How privacy consent required for different technologies might change?
Here is a short outline of the new consent rules set out by the ePrivacy Regulation as they are likely to apply, based on an initial review of the draft regulation:
1. Cookies and fingerprinting
The general rule is that prior consent is necessary, save for
- technical cookies that are necessary to provide a service requested by a user (e.g. tracking him when fills in an online form);
- first party (and not third parties) cookies necessary for web audience measuring (e.g. counting the number of views on a website or social media).
The draft ePrivacy Regulation emphasises that when consent is requested, it should be given in a user friendly manner e.g. by using the appropriate settings of a browser or other application. However, such settings shall be arranged so that users need to give their express and unambiguous consent to cookies.
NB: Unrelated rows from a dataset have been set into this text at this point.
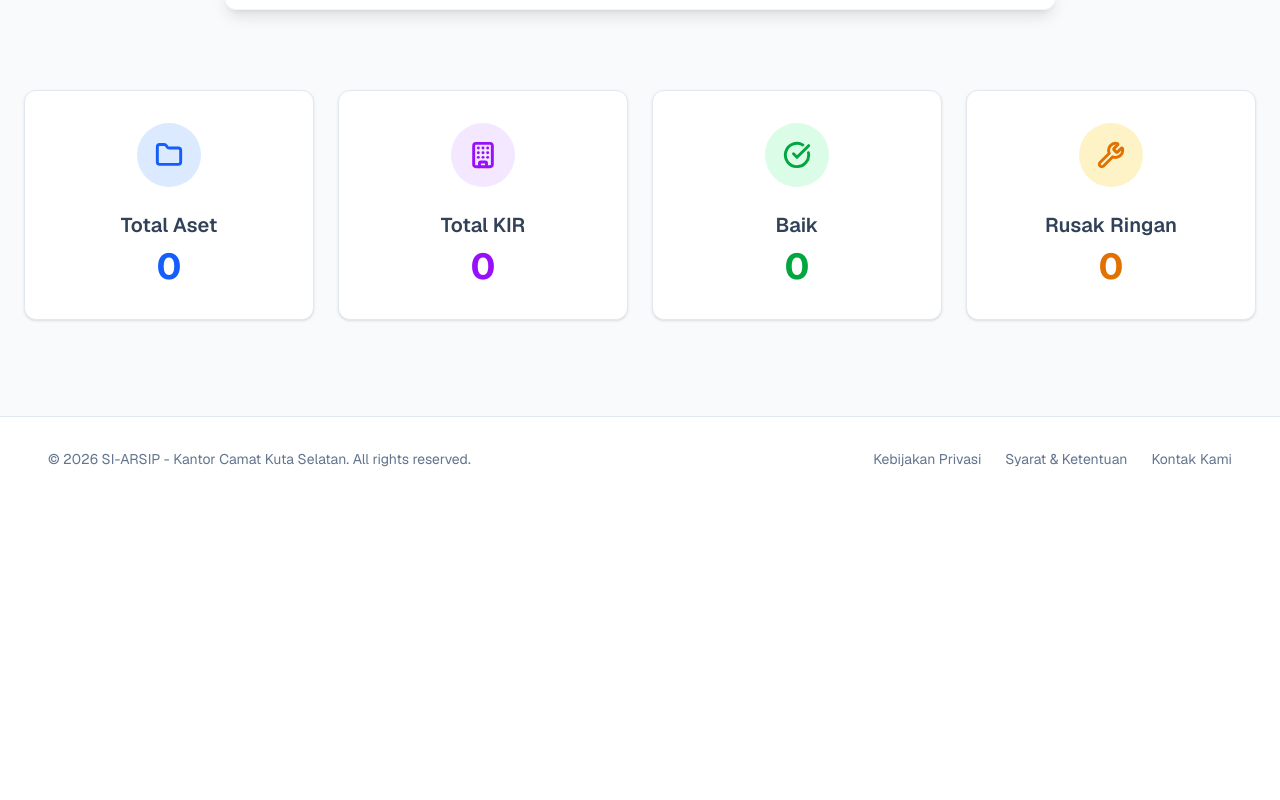
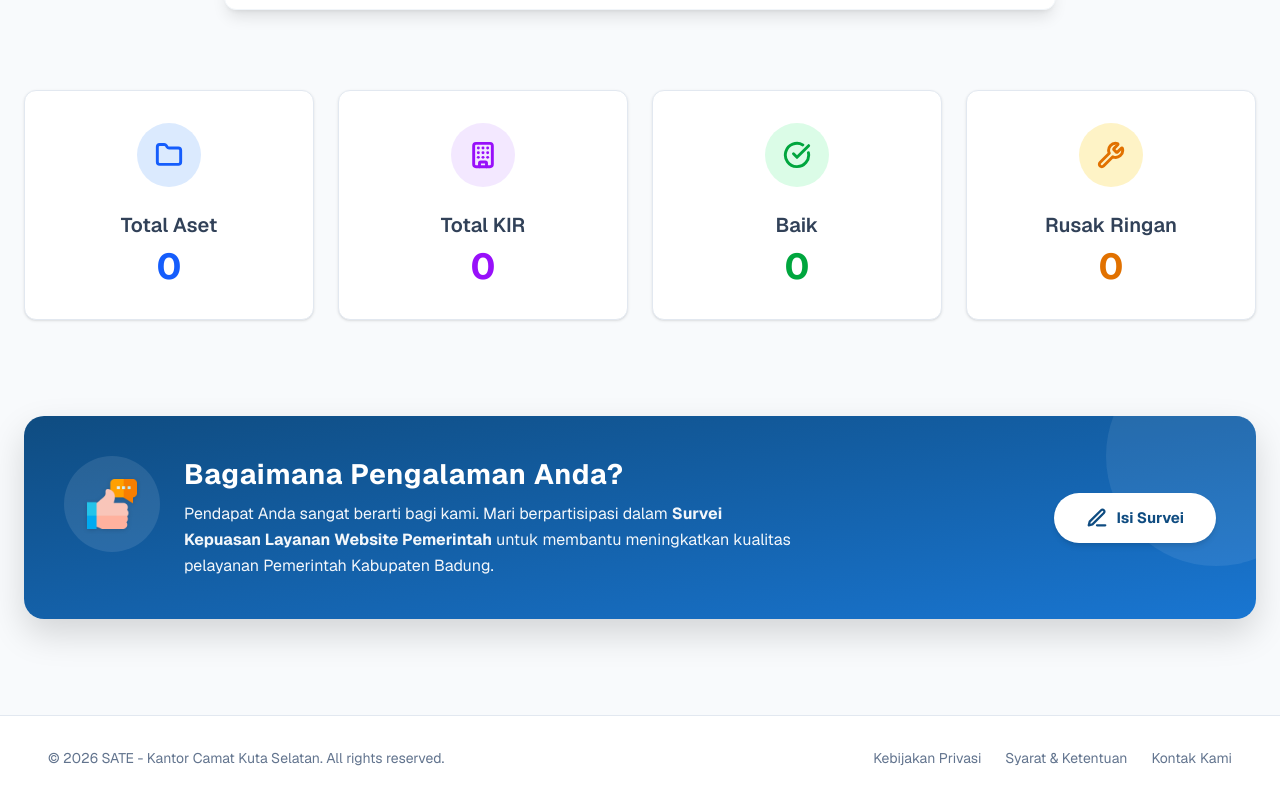
Before and after one commit to DanielWidhi/e-arsip, a Next.js app: page / in a window 1280 px wide. Shown: the part 593-1393 px from the top of the page. Before the commit the page ends 1094 px from the top, so only its background shows below. Built offline with nearby package versions, Linux system fonts and the light colour scheme; no server answers; the database is empty.

Commit message:
Feat : CTA homepage fix : user footer

```diff
--- a/src/app/page.tsx
+++ b/src/app/page.tsx
@@ -7,7 +7,7 @@ import Footer from "@/components/Footer";
 import HeroCarousel from "@/components/HeroCarousel";
 import { Folder, CheckCircle, Wrench, Search, Building, Loader2 } from "lucide-react";
 import { createClient } from "@/lib/supabase";
-import Link from "next/link"; // Import Link untuk navigasi cepat
+import Link from "next/link";
 
 // IMPORT AOS
 import AOS from "aos";
@@ -34,7 +34,6 @@ export default function Home() {
     });
   }, []);
 
-  // AMBIL DATA STATISTIK SECARA PARALEL (Promise.all) DARI SUPABASE
   useEffect(() => {
     const fetchStats = async () => {
       setIsLoading(true);
@@ -53,7 +52,7 @@ export default function Home() {
           totalKir: resKir.count || 0,
           baik: resBaik.count || 0,
           rusakRingan: resRingan.count || 0,
-          rusakBerat: 0, // Tidak ditampilkan di depan
+          rusakBerat: 0,
         });
       } catch (err) {
         console.error("Gagal memuat statistik:", err);
@@ -99,17 +98,13 @@ export default function Home() {
           </form>
         </div>
 
-        {/*
-          GRID STATISTIK RESPONSIVE (4 KOLOM SEJAJAR)
-          Kini menggunakan komponen Link agar bisa diklik [1].
-        */}
+        {/* GRID STATISTIK RESPONSIVE */}
         <div className="grid grid-cols-1 sm:grid-cols-2 lg:grid-cols-4 gap-4 md:gap-6 max-w-7xl w-full px-4 md:px-6 mt-12 md:mt-20">
-          {/* Card 1: Total Aset -> Mengarah ke Arsip Umum */}
           <Link
             href="/arsip"
             data-aos="fade-up"
             data-aos-delay="200"
-            className="block bg-white rounded-xl border border-slate-200 p-6 md:p-8 flex flex-col items-center text-center shadow-sm hover:shadow-md hover:-translate-y-1 transition-all duration-300 cursor-pointer"
+            className="bg-white rounded-xl border border-slate-200 p-6 md:p-8 flex flex-col items-center text-center shadow-sm hover:shadow-md hover:-translate-y-1 transition-all duration-300 cursor-pointer"
           >
             <div className="w-14 h-14 md:w-16 md:h-16 rounded-full bg-blue-100 flex items-center justify-center mb-4 md:mb-6 text-blue-600">
               <Folder size={28} strokeWidth={2.5} />
@@ -118,12 +113,11 @@ export default function Home() {
             <p className="text-3xl md:text-4xl font-bold text-blue-600 mt-2">{isLoading ? <Loader2 className="animate-spin text-slate-300" size={24} /> : stats.totalAset}</p>
           </Link>
 
-          {/* Card 2: Total KIR -> Mengarah ke Arsip Umum */}
           <Link
             href="/arsip"
             data-aos="fade-up"
             data-aos-delay="300"
-            className="block bg-white rounded-xl border border-slate-200 p-6 md:p-8 flex flex-col items-center text-center shadow-sm hover:shadow-md hover:-translate-y-1 transition-all duration-300 cursor-pointer"
+            className="bg-white rounded-xl border border-slate-200 p-6 md:p-8 flex flex-col items-center text-center shadow-sm hover:shadow-md hover:-translate-y-1 transition-all duration-300 cursor-pointer"
           >
             <div className="w-14 h-14 md:w-16 md:h-16 rounded-full bg-purple-100 flex items-center justify-center mb-4 md:mb-6 text-purple-600">
               <Building size={28} strokeWidth={2.5} />
@@ -132,12 +126,11 @@ export default function Home() {
             <p className="text-3xl md:text-4xl font-bold text-purple-600 mt-2">{isLoading ? <Loader2 className="animate-spin text-slate-300" size={24} /> : stats.totalKir}</p>
           </Link>
 
-          {/* Card 3: Kondisi Baik -> Mengarah ke Arsip Terfilter "Baik" */}
           <Link
             href="/arsip?cond=Baik"
             data-aos="fade-up"
             data-aos-delay="400"
-            className="block bg-white rounded-xl border border-slate-200 p-6 md:p-8 flex flex-col items-center text-center shadow-sm hover:shadow-md hover:-translate-y-1 transition-all duration-300 cursor-pointer"
+            className="bg-white rounded-xl border border-slate-200 p-6 md:p-8 flex flex-col items-center text-center shadow-sm hover:shadow-md hover:-translate-y-1 transition-all duration-300 cursor-pointer"
           >
             <div className="w-14 h-14 md:w-16 md:h-16 rounded-full bg-green-100 flex items-center justify-center mb-4 md:mb-6 text-green-600">
               <CheckCircle size={28} strokeWidth={2.5} />
@@ -146,12 +139,11 @@ export default function Home() {
             <p className="text-3xl md:text-4xl font-bold text-green-600 mt-2">{isLoading ? <Loader2 className="animate-spin text-slate-300" size={24} /> : stats.baik}</p>
           </Link>
 
-          {/* Card 4: Rusak Ringan -> Mengarah ke Arsip Terfilter "Rusak Ringan" */}
           <Link
             href="/arsip?cond=Rusak Ringan"
             data-aos="fade-up"
             data-aos-delay="500"
-            className="block bg-white rounded-xl border border-slate-200 p-6 md:p-8 flex flex-col items-center text-center shadow-sm hover:shadow-md hover:-translate-y-1 transition-all duration-300 cursor-pointer"
+            className="bg-white rounded-xl border border-slate-200 p-6 md:p-8 flex flex-col items-center text-center shadow-sm hover:shadow-md hover:-translate-y-1 transition-all duration-300 cursor-pointer"
           >
             <div className="w-14 h-14 md:w-16 md:h-16 rounded-full bg-amber-100 flex items-center justify-center mb-4 md:mb-6 text-amber-600">
               <Wrench size={28} strokeWidth={2.5} />
@@ -160,6 +152,52 @@ export default function Home() {
             <p className="text-3xl md:text-4xl font-bold text-amber-600 mt-2">{isLoading ? <Loader2 className="animate-spin text-slate-300" size={24} /> : stats.rusakRingan}</p>
           </Link>
         </div>
+
+        {/* ========================================================================= */}
+        {/* BANNER SURVEI                                                             */}
+        {/* ========================================================================= */}
+        <section data-aos="fade-up" data-aos-delay="200" className="w-full mt-16 md:mt-24 px-4 md:px-6">
+          <div className="max-w-7xl mx-auto">
+            <div className="relative overflow-hidden text-white rounded-[20px] p-[40px] shadow-[0_15px_35px_rgba(0,0,0,0.15)] bg-gradient-to-br from-[#0f4c81] to-[#1976d2]">
+              <div className="absolute right-[-70px] top-[-70px] w-[220px] h-[220px] bg-[hsla(0,0%,100%,.08)] rounded-full pointer-events-none" />
+
+              <div className="flex flex-col lg:flex-row items-center justify-between relative z-10 w-full gap-8">
+                <div className="w-full lg:w-2/3 flex justify-center lg:justify-start">
+                  <div className="flex flex-col md:flex-row items-center md:items-start gap-5 md:gap-6 text-center md:text-left">
+                    {/* PERBAIKAN: Wadah Lingkaran Putih Transparan (Sempurna di Tengah) */}
+                    <div className="w-20 h-20 md:w-24 md:h-24 rounded-full bg-white/10 flex items-center justify-center shrink-0">
+                      {/* eslint-disable-next-line @next/next/no-img-element */}
+                      <img alt="Survei Icon" className="max-w-[40px] md:max-w-[50px] h-auto object-contain drop-shadow-sm" src="/images/assets/feedback.png" />
+                    </div>
+
+                    <div>
+                      <h3 className="text-2xl md:text-[28px] font-bold tracking-wide mb-2">Bagaimana Pengalaman Anda?</h3>
+                      <p className="text-white/95 text-sm md:text-[16px] leading-relaxed max-w-2xl">
+                        Pendapat Anda sangat berarti bagi kami. Mari berpartisipasi dalam <strong className="font-bold">Survei Kepuasan Layanan Website Pemerintah</strong> untuk membantu meningkatkan kualitas pelayanan Pemerintah Kabupaten
+                        Badung.
+                      </p>
+                    </div>
+                  </div>
+                </div>
+
+                <div className="w-full lg:w-1/3 flex justify-center lg:justify-end shrink-0">
+                  <a
+                    target="_blank"
+                    rel="noopener noreferrer"
+                    className="inline-flex items-center justify-center gap-2 bg-white text-[#0f4c81] hover:bg-[#ffce3a] hover:text-[#0b4a8f] font-bold px-8 py-3.5 rounded-full shadow-md hover:shadow-lg hover:-translate-y-1 transition-all duration-300 active:scale-95 text-sm md:text-[15px]"
+                    href="https://kabbadu.ng/survei-web-diskominfo"
+                  >
+                    <svg xmlns="http://www.w3.org/2000/svg" width="22" height="22" viewBox="0 0 24 24" fill="none" stroke="currentColor" strokeWidth="2.5" strokeLinecap="round" strokeLinejoin="round">
+                      <path d="M12 20h9"></path>
+                      <path d="M16.5 3.5a2.12 2.12 0 1 1 3 3L7 19l-4 1 1-4 12.5-12.5z"></path>
+                    </svg>{" "}
+                    Isi Survei
+                  </a>
+                </div>
+              </div>
+            </div>
+          </div>
+        </section>
       </main>
 
       <Footer />
--- a/src/components/Footer.tsx
+++ b/src/components/Footer.tsx
@@ -5,7 +5,7 @@ export default function Footer() {
   return (
     <footer className="bg-white border-t border-slate-200 text-slate-500 py-8 px-6 md:px-12 w-full mt-auto">
       <div className="max-w-7xl mx-auto flex flex-col md:flex-row justify-between items-center gap-4">
-        <div className="text-sm">© 2026 SI-ARSIP - Kantor Camat Kuta Selatan. All rights reserved.</div>
+        <div className="text-sm">© 2026 SATE - Kantor Camat Kuta Selatan. All rights reserved.</div>
         <div className="flex gap-6 text-sm">
           <Link href="#" className="hover:text-blue-700 transition-colors">
             Kebijakan Privasi
```
Also changed, not shown: public/images/assets/feedback.png (added).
This is interesting as we need to evaluate whether decisions such as the of the one Italian data protection authority on cookies will still require the same level of compliance under the ePrivacy Regulation.
2. Internet of Things technologies
The draft ePrivacy Regulation makes a broad reference to its applicability to machine to machine communications leaving open the question on whether it includes any type of M2M transmission or just those involving personal data.
Also, it provides that
- consent is not needed, if the data processing is necessary to provide a service to the user e.g. in case of eHealth or fitness technologies necessary to monitor the health conditions of a user or services tracking the location of users in order to provide services expressly requested by them; while
- consent is needed, if data processing is for marketing purposes or other purposes not expressly requested by the user e.g. in order to track the location of users as part of mapping services that show advertisements or send push notifications.
The wording of the provisions referred above is broad and shall be adapted to the specific scenarios. For instance in the case of geolocation systems installed on an ambulance in order to enable them to be notified of emergencies close to their location, it shall be assessed whether this is necessary for the performance of a service. Also, such scenario would have employment law implications and it can be arguable whether national legislation, such as the Italian Jobs Act, will still be considered compliant with EU data protection rules.
3. Telephone and messaging communications
No consent is necessary under such scenario since the data processing activity “is necessary for the sole purpose of carrying out the transmission of an electronic communication over an electronic communications network“.
Likewise, when a data processing activity is necessary to establish a connection between a user’s device and another device (e.g. a wifi hotspot), no consent is necessary. But the language is ambiguous as to the other scenarios when the information from a device can be collected to connect it with other devices (e.g. beacons) since the ePrivacy Regulation seems to require in such case only the provision of a privacy information notice, with no consent needed, save for cases when data is used for marketing purposes.
What to expect in the coming months?
My personal impression is that the current draft of the ePrivacy regulation is still quite far from the final version. There are still sections whose concrete impact on technologies shall be reassessed in order to avoid to create a barrier to the entrance in the European market. This is also because the breach of the provisions of the ePrivacy Regulation will be sanctioned with
- fines up to 2 % of the total worldwide annual turnover of the preceding financial year of the breaching entity,
- which are increased to € 20 million, or up to 4 % of the total worldwide annual turnover of the preceding financial year, whichever is higher, in case of breach of the principles of confidentiality of communications, permitted processing of electronic communications data, time limits for erasure.
We will follow the matter in the coming months. In the meantime, if you found this article interesting, please share it on your favourite social media!